__WHAT NEEDS TO BE DONE__
Please copy the last part of the entries exactly: the line that has "Nginx --> FrontendCluster" and every line up to and including the end, nothing more.

__Image comparison data__
+ + + + + + +
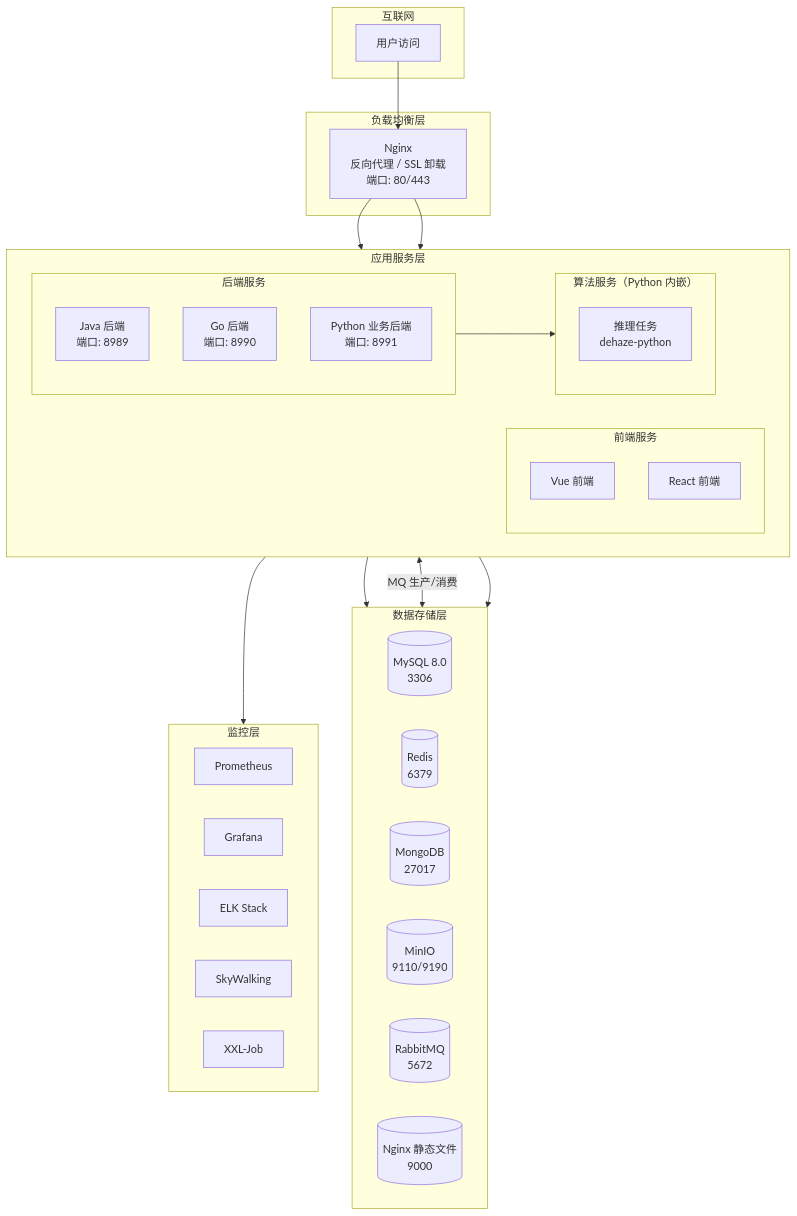
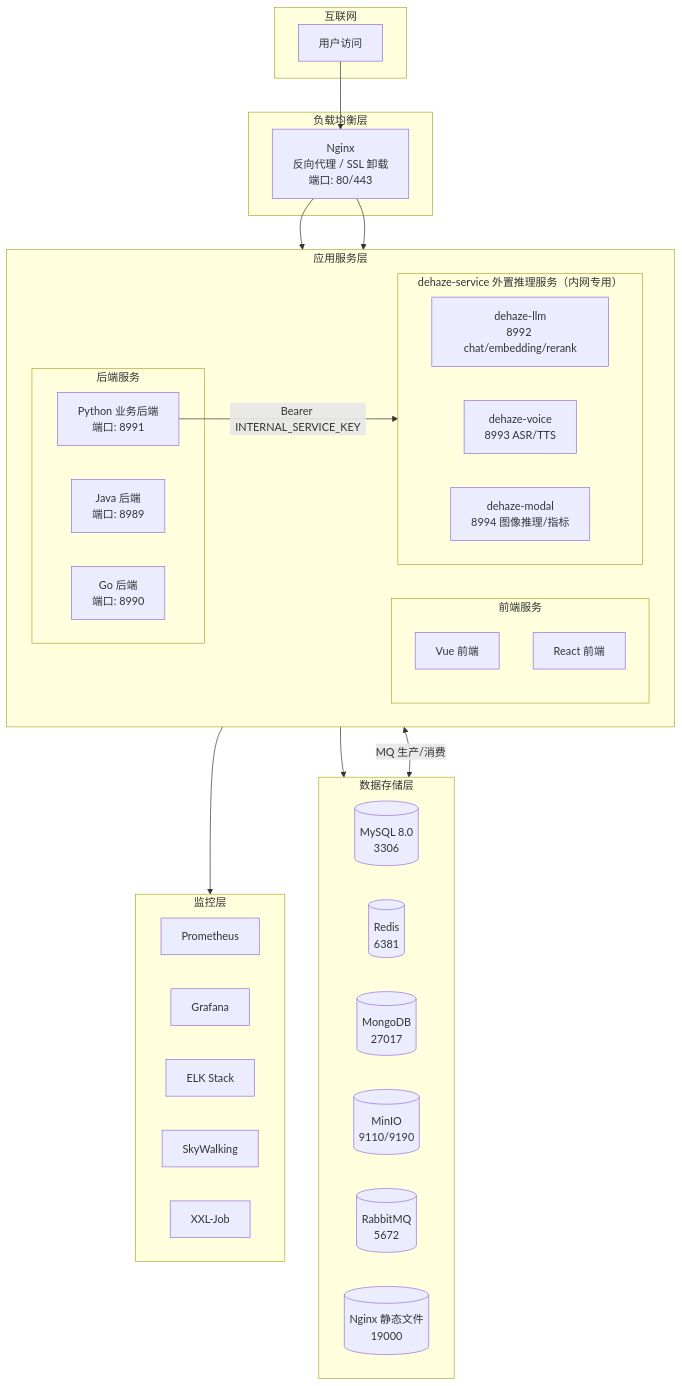
Before and after one commit to earthy-zinc/dehaze-system: the diagram in dehaze-doc/docs/02-系统架构/06-部署架构.md, drawn with Mermaid. The commit also changed other lines of this file and 239 other files, not shown here.

````diff
--- a/dehaze-doc/docs/02-系统架构/06-部署架构.md
+++ b/dehaze-doc/docs/02-系统架构/06-部署架构.md
@@ -19,54 +19,56 @@
 ```mermaid
 flowchart TB
     subgraph Internet["互联网"]
         Users["用户访问"]
     end
 
     subgraph LoadBalancer["负载均衡层"]
         Nginx["Nginx<br/>反向代理 / SSL 卸载<br/>端口: 80/443"]
     end
 
     subgraph AppLayer["应用服务层"]
         direction LR
         subgraph FrontendCluster["前端服务"]
             FrontVue["Vue 前端"]
             FrontReact["React 前端"]
         end
         subgraph BackendCluster["后端服务"]
             JavaApp["Java 后端<br/>端口: 8989"]
             GoApp["Go 后端<br/>端口: 8990"]
             PythonApp["Python 业务后端<br/>端口: 8991"]
         end
-        subgraph AlgoService["算法服务（Python 内嵌）"]
-            PyAlgo["推理任务<br/>dehaze-python"]
+        subgraph AlgoService["dehaze-service 外置推理服务（内网专用）"]
+            direction LR
+            LlmSvc["dehaze-llm<br/>8992 chat/embedding/rerank"]
+            VoiceSvc["dehaze-voice<br/>8993 ASR/TTS"]
+            ModalSvc["dehaze-modal<br/>8994 图像推理/指标"]
         end
     end
 
     subgraph DataLayer["数据存储层"]
         direction LR
         MySQL[("MySQL 8.0<br/>3306")]
-        Redis[("Redis<br/>6379")]
+        Redis[("Redis<br/>6381")]
         MongoDB[("MongoDB<br/>27017")]
         MinIO[("MinIO<br/>9110/9190")]
         MQ[("RabbitMQ<br/>5672")]
-        NginxData[("Nginx 静态文件<br/>9000")]
+        NginxData[("Nginx 静态文件<br/>19000")]
     end
 
     subgraph MonitorLayer["监控层"]
         direction LR
         Prometheus["Prometheus"]
         Grafana["Grafana"]
         ELK["ELK Stack"]
         SkyWalking["SkyWalking"]
         XXLJob["XXL-Job"]
     end
 
     Users --> Nginx
     Nginx --> FrontendCluster
     Nginx --> BackendCluster
-    BackendCluster --> AlgoService
+    PythonApp -->|"Bearer INTERNAL_SERVICE_KEY"| AlgoService
     BackendCluster --> DataLayer
     BackendCluster <-->|"MQ 生产/消费"| MQ
-    AlgoService --> DataLayer
     AppLayer --> MonitorLayer
 ```
````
+ + + + + + +
__FINISHED EXERCISE__
     Nginx --> FrontendCluster
     Nginx --> BackendCluster
-    BackendCluster --> AlgoService
+    PythonApp -->|"Bearer INTERNAL_SERVICE_KEY"| AlgoService
     BackendCluster --> DataLayer
     BackendCluster <-->|"MQ 生产/消费"| MQ
-    AlgoService --> DataLayer
     AppLayer --> MonitorLayer
 ```
````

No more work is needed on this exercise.